◆ HOW TO COMPLETE THIS TASK: Where in the listing does the word "after" appear? Report each line that holds it.

BEGIN RECORDS

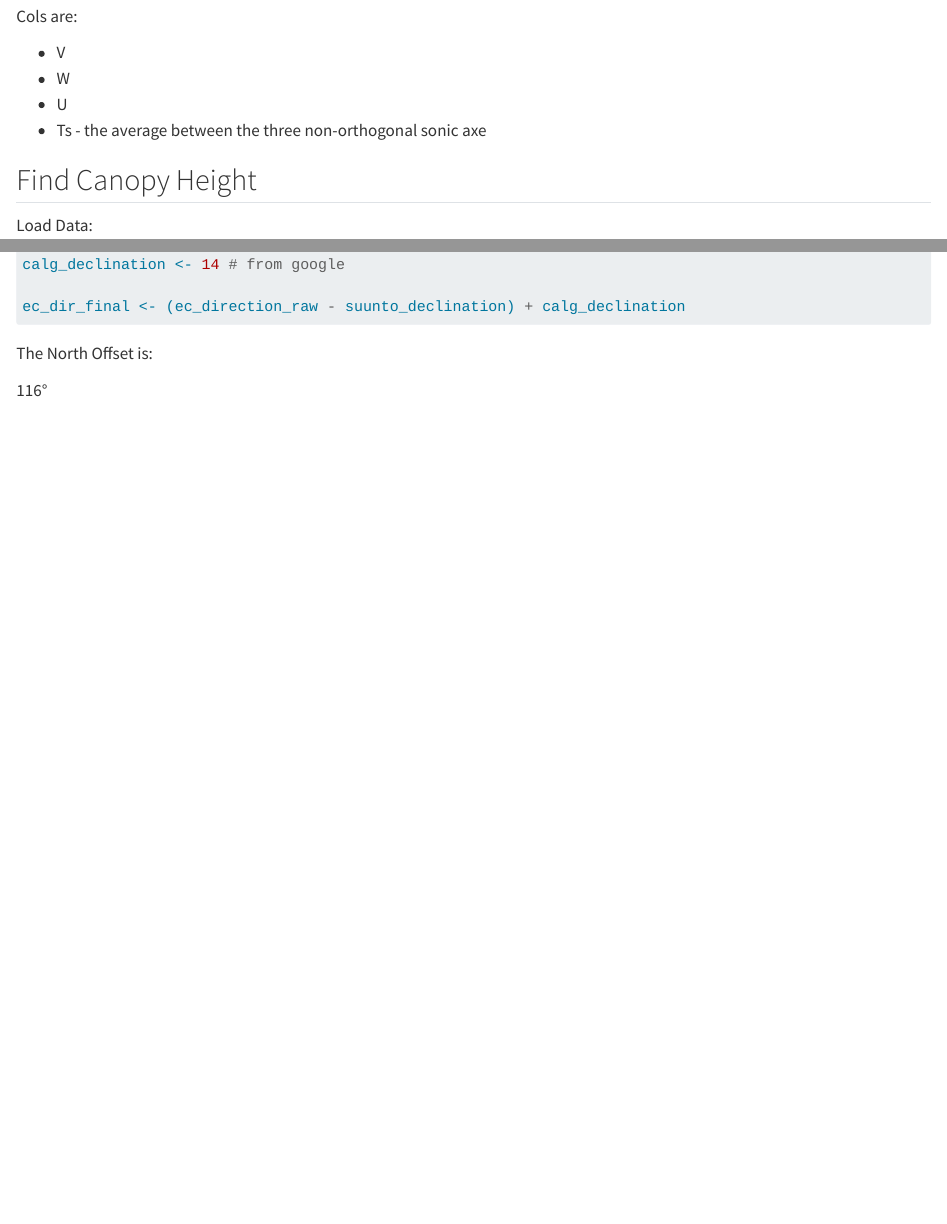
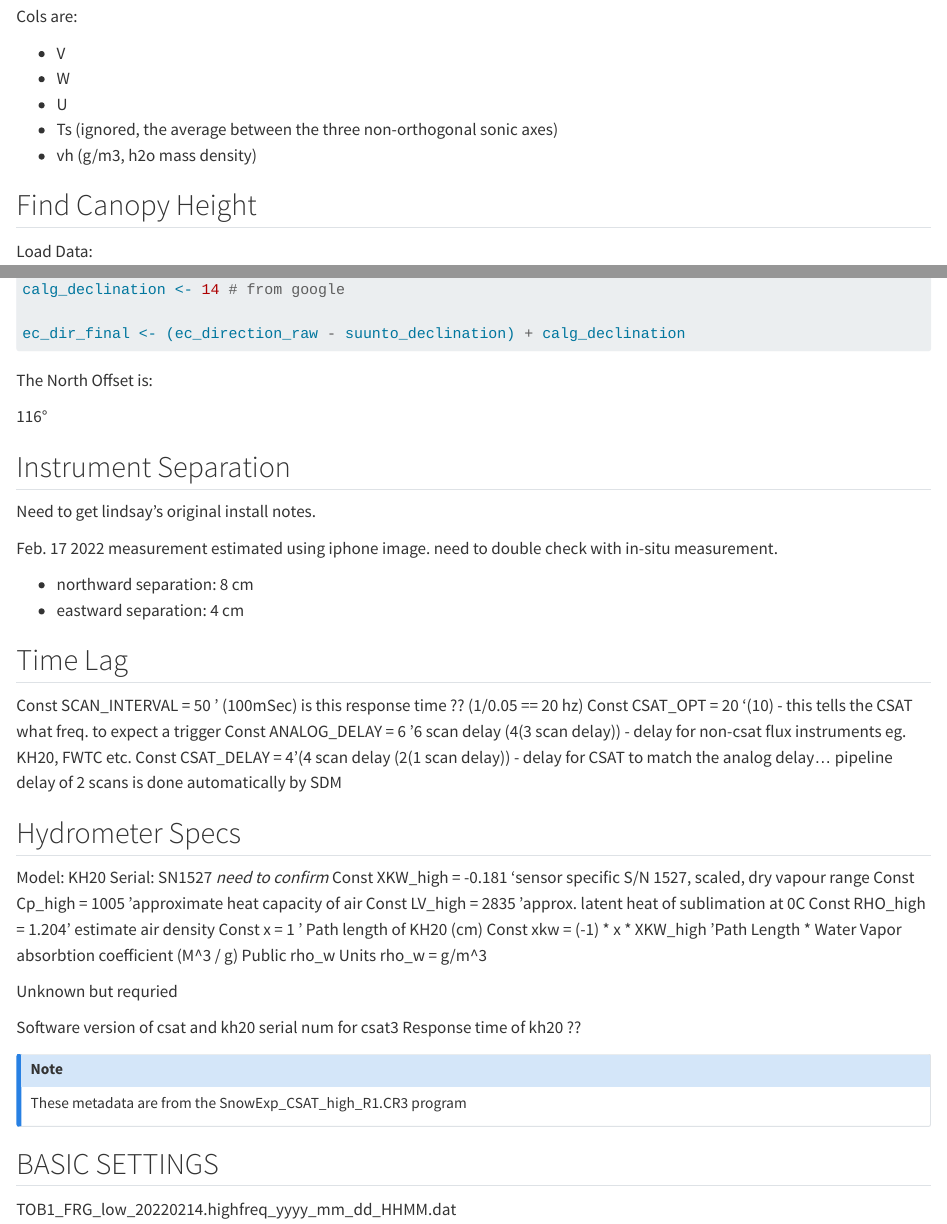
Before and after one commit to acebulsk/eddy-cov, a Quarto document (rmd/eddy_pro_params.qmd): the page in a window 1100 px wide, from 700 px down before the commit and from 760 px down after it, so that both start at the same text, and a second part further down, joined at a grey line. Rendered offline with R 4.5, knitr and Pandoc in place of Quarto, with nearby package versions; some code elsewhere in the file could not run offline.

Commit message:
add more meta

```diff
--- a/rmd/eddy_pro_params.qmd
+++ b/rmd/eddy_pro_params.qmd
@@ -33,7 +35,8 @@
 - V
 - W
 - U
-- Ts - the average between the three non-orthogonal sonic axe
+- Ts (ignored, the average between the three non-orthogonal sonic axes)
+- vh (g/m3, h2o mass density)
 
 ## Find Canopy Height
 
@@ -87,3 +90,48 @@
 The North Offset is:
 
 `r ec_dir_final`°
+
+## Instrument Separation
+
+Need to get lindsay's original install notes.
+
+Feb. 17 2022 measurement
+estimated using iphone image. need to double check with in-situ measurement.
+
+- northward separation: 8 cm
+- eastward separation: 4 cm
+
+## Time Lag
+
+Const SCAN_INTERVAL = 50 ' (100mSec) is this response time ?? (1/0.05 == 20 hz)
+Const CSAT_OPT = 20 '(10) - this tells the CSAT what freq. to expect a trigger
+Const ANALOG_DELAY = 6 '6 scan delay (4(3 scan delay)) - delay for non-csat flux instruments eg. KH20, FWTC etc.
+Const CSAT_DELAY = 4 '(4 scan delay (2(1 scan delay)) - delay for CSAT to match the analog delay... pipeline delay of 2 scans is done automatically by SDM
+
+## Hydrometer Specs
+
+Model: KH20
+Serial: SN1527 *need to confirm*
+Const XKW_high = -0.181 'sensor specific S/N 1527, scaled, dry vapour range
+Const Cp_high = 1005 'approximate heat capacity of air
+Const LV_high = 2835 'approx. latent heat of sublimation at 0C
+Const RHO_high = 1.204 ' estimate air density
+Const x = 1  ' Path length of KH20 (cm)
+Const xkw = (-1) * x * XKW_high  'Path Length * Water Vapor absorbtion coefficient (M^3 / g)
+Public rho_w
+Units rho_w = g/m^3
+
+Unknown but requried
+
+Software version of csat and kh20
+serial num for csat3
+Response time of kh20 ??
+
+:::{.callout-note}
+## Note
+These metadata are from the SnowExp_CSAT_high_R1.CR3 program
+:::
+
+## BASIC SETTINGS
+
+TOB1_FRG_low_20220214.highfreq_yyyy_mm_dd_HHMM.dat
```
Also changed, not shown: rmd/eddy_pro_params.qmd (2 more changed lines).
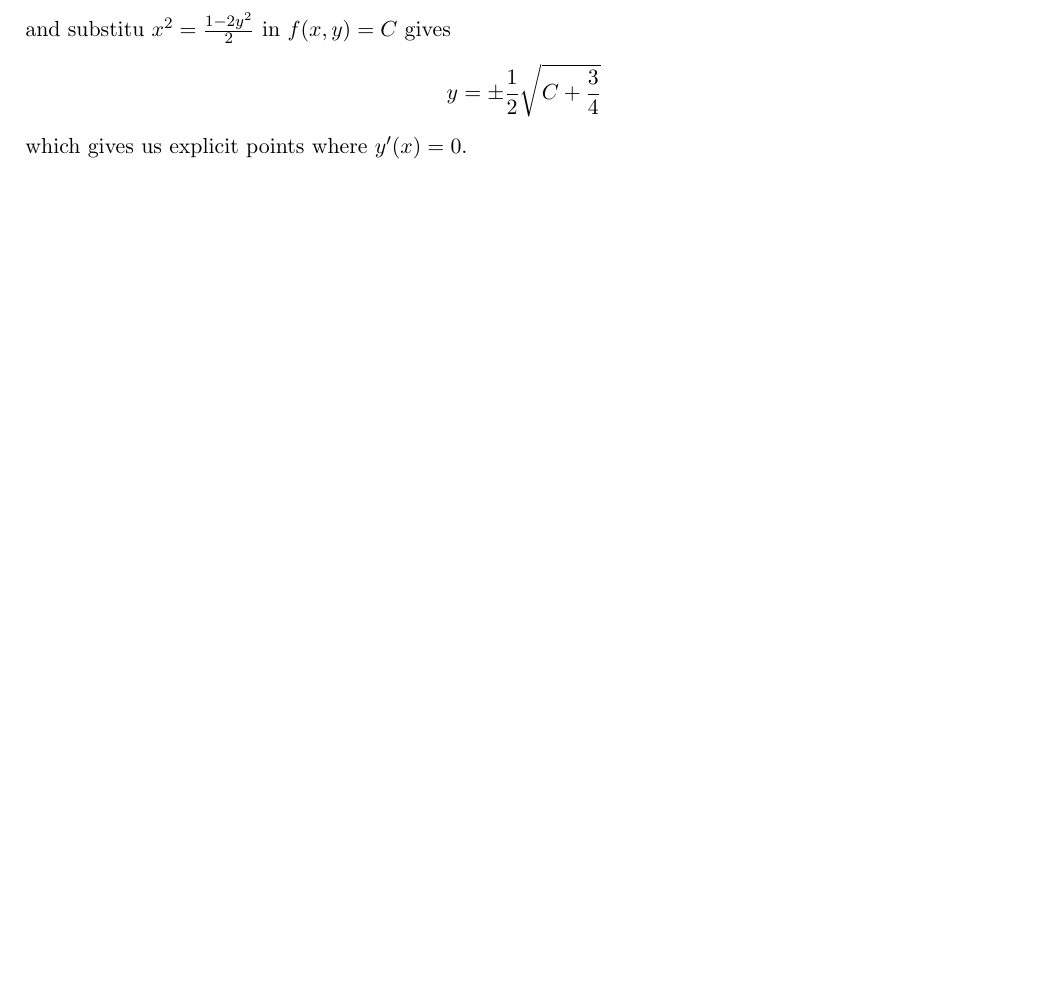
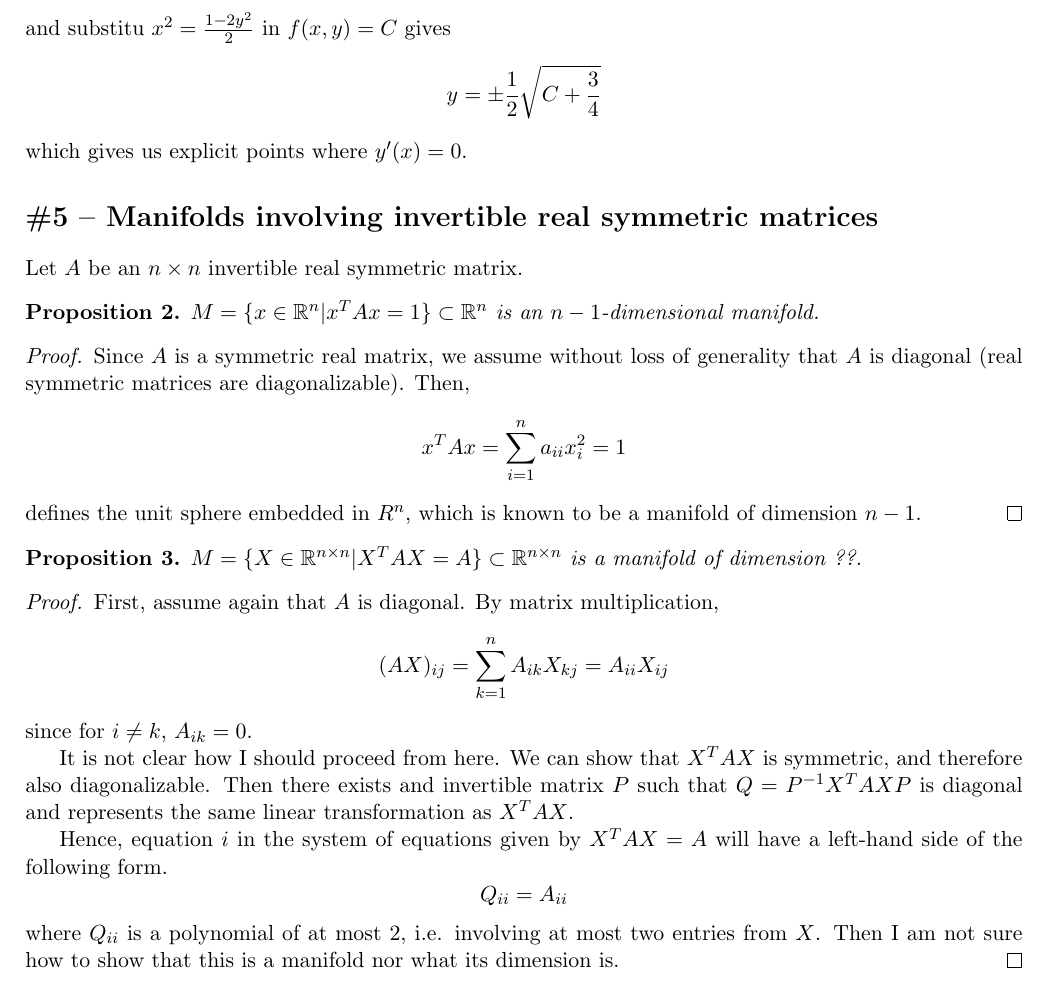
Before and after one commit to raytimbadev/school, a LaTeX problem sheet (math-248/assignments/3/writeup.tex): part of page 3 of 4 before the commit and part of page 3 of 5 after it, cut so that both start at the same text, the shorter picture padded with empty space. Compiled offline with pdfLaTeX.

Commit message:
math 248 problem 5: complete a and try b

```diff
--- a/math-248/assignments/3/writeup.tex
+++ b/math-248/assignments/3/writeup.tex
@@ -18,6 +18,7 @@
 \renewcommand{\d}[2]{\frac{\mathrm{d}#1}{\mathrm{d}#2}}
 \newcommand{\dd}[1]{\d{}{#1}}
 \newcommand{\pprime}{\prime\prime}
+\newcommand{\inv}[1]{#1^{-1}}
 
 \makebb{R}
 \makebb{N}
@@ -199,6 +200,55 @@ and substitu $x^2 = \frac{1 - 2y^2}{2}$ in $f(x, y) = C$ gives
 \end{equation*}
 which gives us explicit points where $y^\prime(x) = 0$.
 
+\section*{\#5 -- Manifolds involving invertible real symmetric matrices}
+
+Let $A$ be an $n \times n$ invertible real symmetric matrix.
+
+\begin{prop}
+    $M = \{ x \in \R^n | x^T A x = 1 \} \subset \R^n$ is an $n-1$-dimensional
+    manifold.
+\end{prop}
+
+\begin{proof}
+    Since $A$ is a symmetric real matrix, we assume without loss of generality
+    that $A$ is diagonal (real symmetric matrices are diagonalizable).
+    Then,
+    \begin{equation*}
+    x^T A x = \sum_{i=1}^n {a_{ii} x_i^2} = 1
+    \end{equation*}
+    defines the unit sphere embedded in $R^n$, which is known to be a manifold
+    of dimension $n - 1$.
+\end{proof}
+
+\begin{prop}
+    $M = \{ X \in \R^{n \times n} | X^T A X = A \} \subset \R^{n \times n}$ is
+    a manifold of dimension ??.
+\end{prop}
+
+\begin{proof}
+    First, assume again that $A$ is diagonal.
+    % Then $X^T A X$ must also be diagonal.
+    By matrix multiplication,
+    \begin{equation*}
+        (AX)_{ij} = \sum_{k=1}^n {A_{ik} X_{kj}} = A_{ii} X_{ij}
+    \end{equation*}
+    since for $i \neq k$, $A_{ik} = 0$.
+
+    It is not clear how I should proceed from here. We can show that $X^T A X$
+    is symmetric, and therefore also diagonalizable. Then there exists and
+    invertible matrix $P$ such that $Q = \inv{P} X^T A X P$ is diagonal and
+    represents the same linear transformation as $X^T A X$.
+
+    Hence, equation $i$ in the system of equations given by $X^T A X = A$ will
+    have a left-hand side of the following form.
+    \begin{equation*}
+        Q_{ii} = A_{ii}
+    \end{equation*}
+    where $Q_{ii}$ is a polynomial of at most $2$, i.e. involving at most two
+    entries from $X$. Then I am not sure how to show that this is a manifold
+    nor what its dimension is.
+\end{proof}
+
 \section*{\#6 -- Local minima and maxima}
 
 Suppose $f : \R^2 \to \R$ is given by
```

END RECORDS

◆ EXERCISE SOLUTION:
Before and after one commit to acebulsk/eddy-cov, a Quarto document (rmd/eddy_pro_params.qmd): the page in a window 1100 px wide, from 700 px down before the commit and from 760 px down after it, so that both start at the same text, and a second part further down, joined at a grey line. Rendered offline with R 4.5, knitr and Pandoc in place of Quarto, with nearby package versions; some code elsewhere in the file could not run offline.
Before and after one commit to raytimbadev/school, a LaTeX problem sheet (math-248/assignments/3/writeup.tex): part of page 3 of 4 before the commit and part of page 3 of 5 after it, cut so that both start at the same text, the shorter picture padded with empty space. Compiled offline with pdfLaTeX.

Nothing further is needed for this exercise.